**What this task involves**
Copy out each line of the entries below in which the string "pursue" appears.

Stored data
= = =

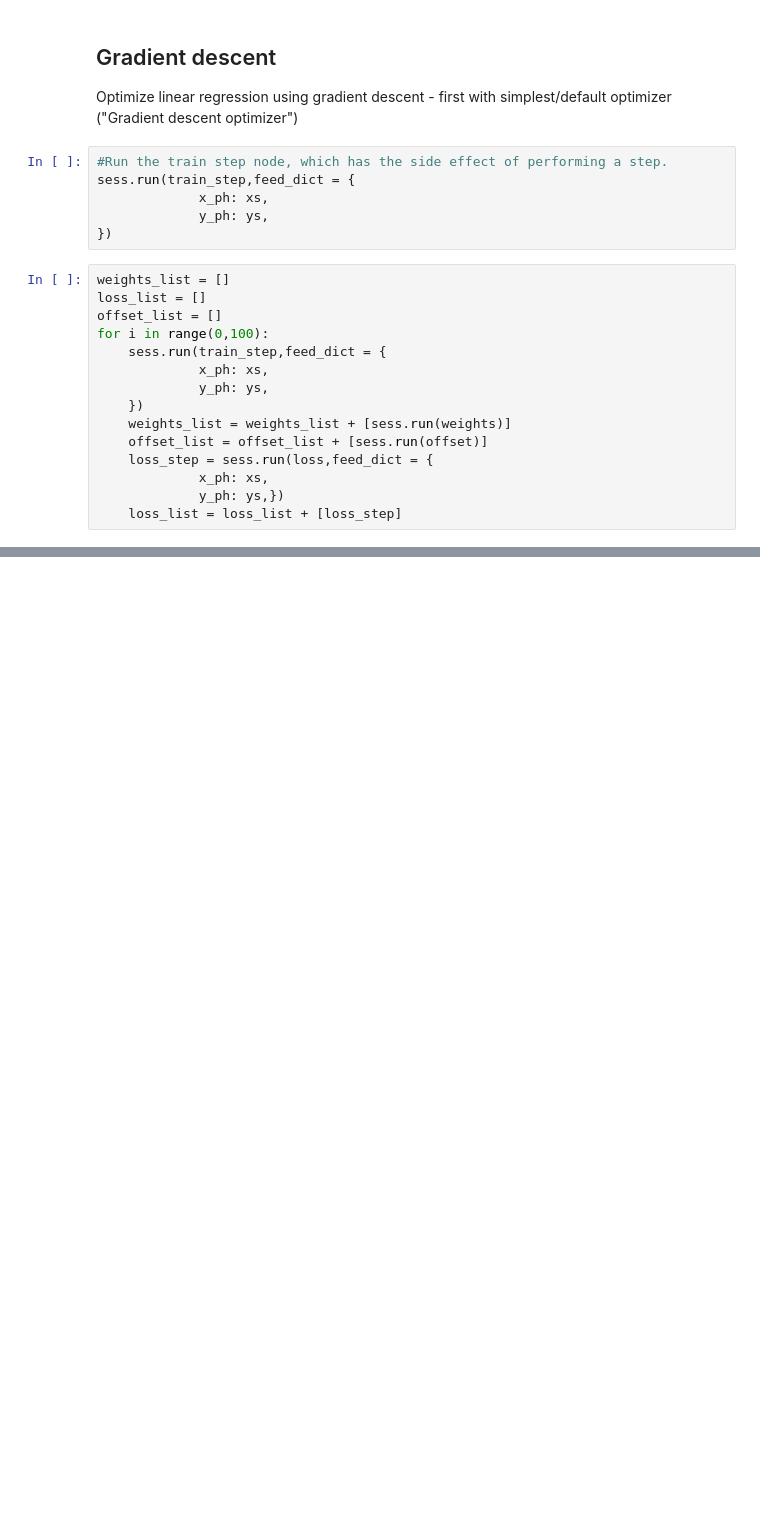
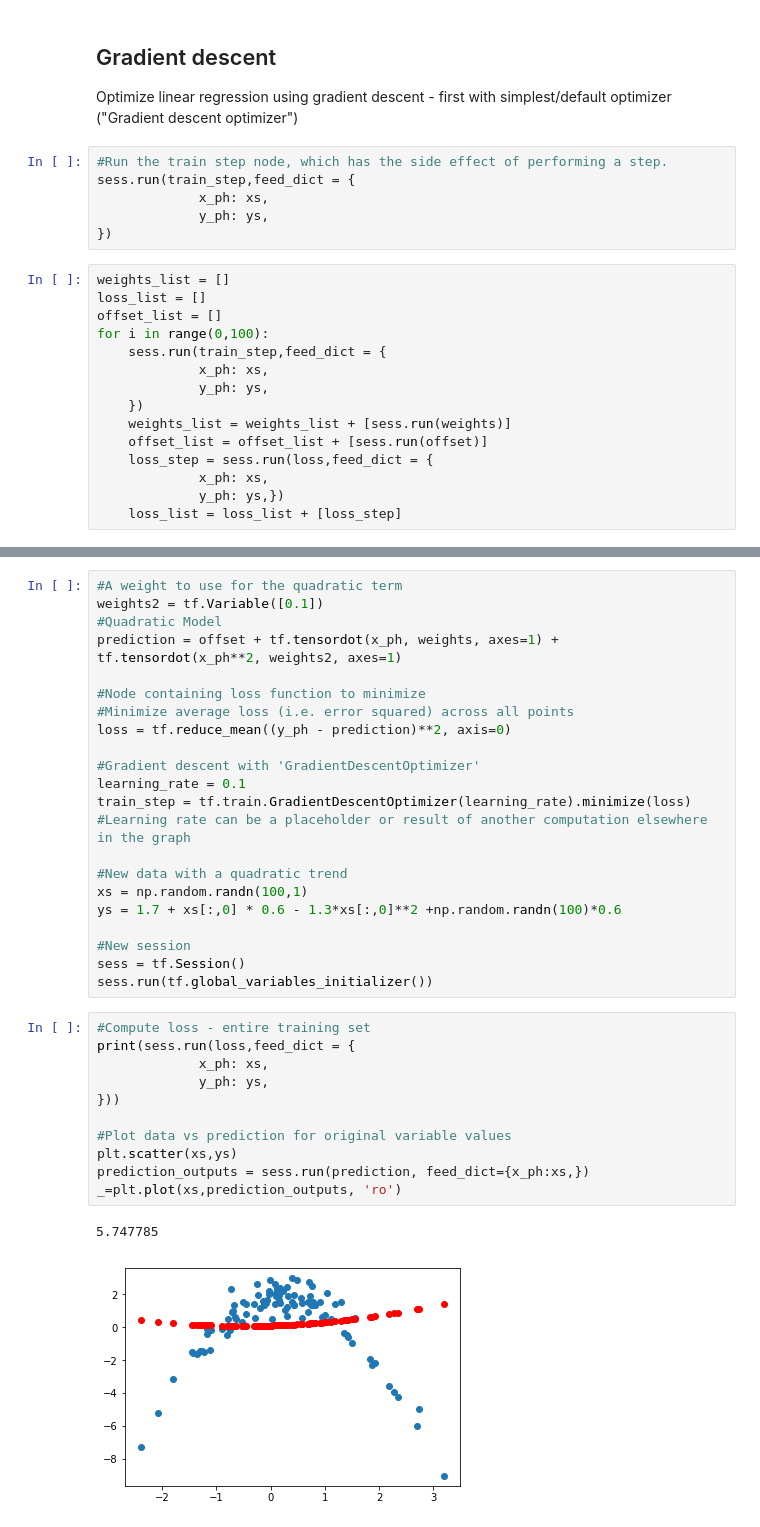
Before and after one commit to emmettk/TensorFlowExamples, a Jupyter notebook: TensorFlowExperiments.ipynb, the cells around one changed output, grey strips where cells are left out. Cells and saved outputs as stored; diff of their text form; blank space fills up the shorter version.

Commit message:
quadratic example added

```diff
--- a/TensorFlowExperiments.ipynb
+++ b/TensorFlowExperiments.ipynb
@@ -177,0 +166,36 @@ We find that this has converged to very close to the original parameters we used
+# %%
+#A weight to use for the quadratic term
+weights2 = tf.Variable([0.1])
+#Quadratic Model
+prediction = offset + tf.tensordot(x_ph, weights, axes=1) + tf.tensordot(x_ph**2, weights2, axes=1)
+
+#Node containing loss function to minimize
+#Minimize average loss (i.e. error squared) across all points
+loss = tf.reduce_mean((y_ph - prediction)**2, axis=0)
+
+#Gradient descent with 'GradientDescentOptimizer'
+learning_rate = 0.1
+train_step = tf.train.GradientDescentOptimizer(learning_rate).minimize(loss)
+#Learning rate can be a placeholder or result of another computation elsewhere in the graph
+
+#New data with a quadratic trend
+xs = np.random.randn(100,1)
+ys = 1.7 + xs[:,0] * 0.6 - 1.3*xs[:,0]**2 +np.random.randn(100)*0.6
+
+#New session
+sess = tf.Session()
+sess.run(tf.global_variables_initializer())
+# %%
+#Compute loss - entire training set
+print(sess.run(loss,feed_dict = {
+             x_ph: xs,
+             y_ph: ys,
+}))
+
+#Plot data vs prediction for original variable values
+plt.scatter(xs,ys)
+prediction_outputs = sess.run(prediction, feed_dict={x_ph:xs,})
+_=plt.plot(xs,prediction_outputs, 'ro')
+# %% [output]
+5.747785
+[figure, added]
```
Also changed, not shown: parts of 16 cells of this notebook.
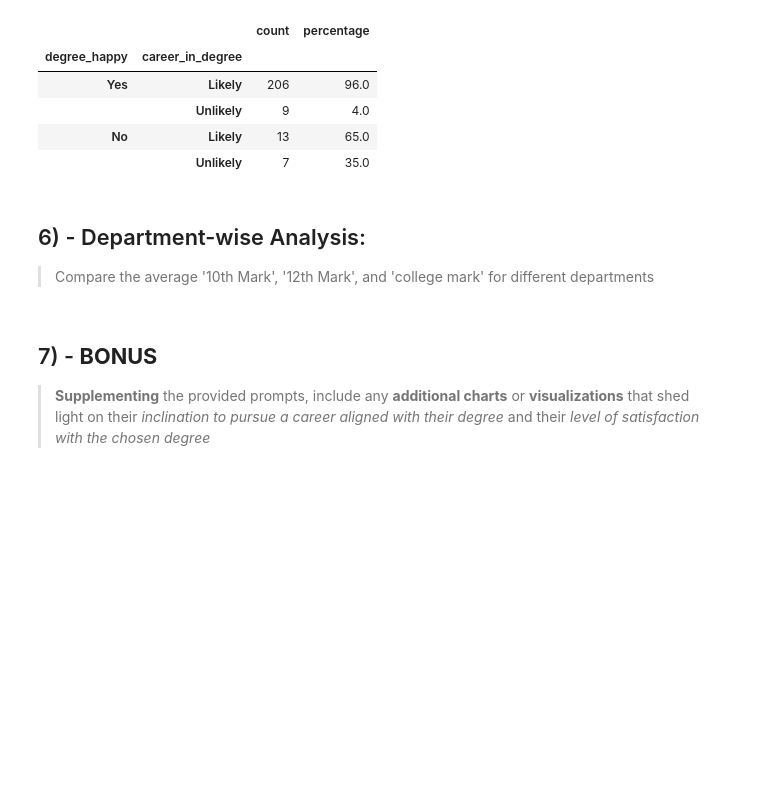
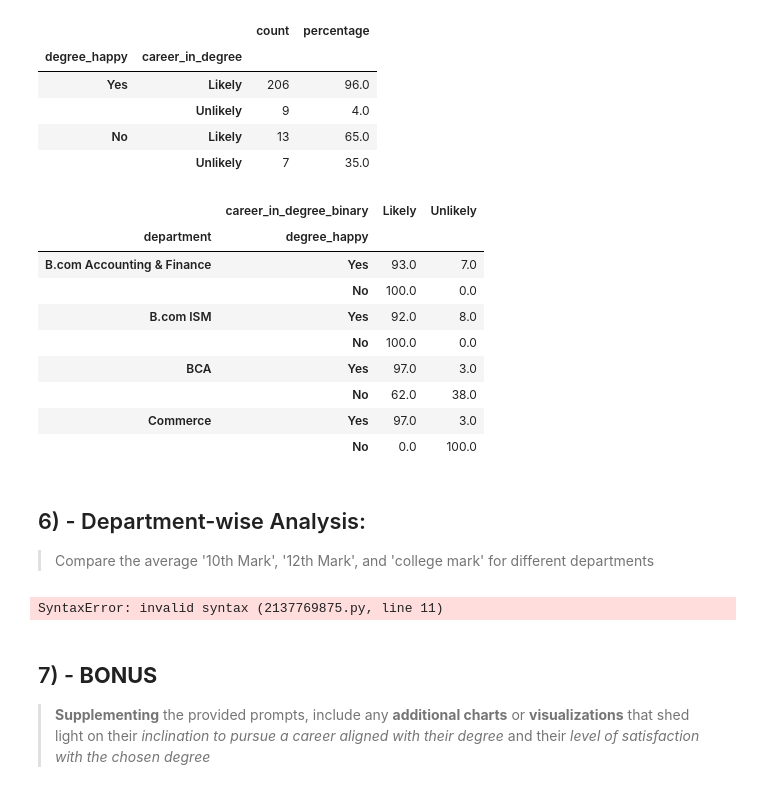
Before and after one commit to Claytor/vandy, a Jupyter notebook: notebooks/master.ipynb, the cells around one changed output. Drawn from its saved outputs; the diff is of its cells as text; code cells hidden in the pictures; blank space fills up the shorter version.

```diff
--- a/notebooks/master.ipynb
+++ b/notebooks/master.ipynb
@@ -829,0 +840,34 @@ fig_happy_likely_2.write_html('../dashboard/plotly_html/q5_happy_likely_2.html')
+# %%
+# Making dataframe for likelihood  to pursue career in degree based on degree happiness per department
+
+# Creating df for chart
+happy_likely_dept = df.copy()
+
+# Applying Mapping
+happy_likely_dept['career_in_degree_binary'] = happy_likely_dept['career_in_degree'].replace(happy_likely_binary_map)
+
+# Group by department, degree_happy, and career_in_degree_binary, then calculate the size
+dept_group = happy_likely_dept.groupby(['department', 'degree_happy', 'career_in_degree_binary']).size().reset_index(name='count')
+
+# Calculate total count per (department, degree_happy) group for percentage calculation
+total_count = happy_likely_dept.groupby(['department', 'degree_happy']).size().reset_index(name='total_count')
+
+# Merge and calculate percentage
+dept_group = dept_group.merge(total_count, on=['department', 'degree_happy'])
+dept_group['percentage'] = round((dept_group['count'] / dept_group['total_count']) * 100)
+# %%
+dept_happy_degree = dept_group.pivot_table(values='percentage',
+                                     index=['department', 'degree_happy'],
+                                     columns='career_in_degree_binary')
+dept_happy_degree
+# %% [output]
+|  | career_in_degree_binary | Likely | Unlikely |
+| department | degree_happy |  |  |
+| B.com Accounting & Finance | Yes | 93.0 | 7.0 |
+|  | No | 100.0 | 0.0 |
+| B.com ISM | Yes | 92.0 | 8.0 |
+|  | No | 100.0 | 0.0 |
+| BCA | Yes | 97.0 | 3.0 |
+|  | No | 62.0 | 38.0 |
+| Commerce | Yes | 97.0 | 3.0 |
+|  | No | 0.0 | 100.0 |
@@ -839,8 +917,10 @@ avg_marks_long = avg_marks.melt(id_vars='department', value_vars=['mark_10th', '
                                 var_name='exam', value_name='average_mark')
 # %%
 
+q6_department_wise_analysis
+
 # Creating a bar chart
-fig = px.bar(avg_marks_long, y='department', x='average_mark', color='exam',
+ = px.bar(avg_marks_long, y='department', x='average_mark', color='exam',
              title="Average 10th, 12th, and College Marks by Department",
              labels={'average_mark': 'Average Mark',
                      'exam': 'Exam',
@@ -853,6 +933,8 @@ fig.update_layout(xaxis_title='Department',
                   legend_title='Mark')
 
 fig.show()
+# %% [output]
+SyntaxError: invalid syntax (2137769875.py, line 11)
 # %% [markdown]
 ## 7) - **BONUS**
 > **Supplementing** the provided prompts, include any **additional charts** or **visualizations** that shed light on their *inclination to pursue a career aligned with their degree* and their *level of satisfaction with the chosen degree*
```
Also changed, not shown: parts of 6 cells of this notebook.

= = =

**Result of this exercise**
+# Making dataframe for likelihood  to pursue career in degree based on degree happiness per department
 > **Supplementing** the provided prompts, include any **additional charts** or **visualizations** that shed light on their *inclination to pursue a career aligned with their degree* and their *level of satisfaction with the chosen degree*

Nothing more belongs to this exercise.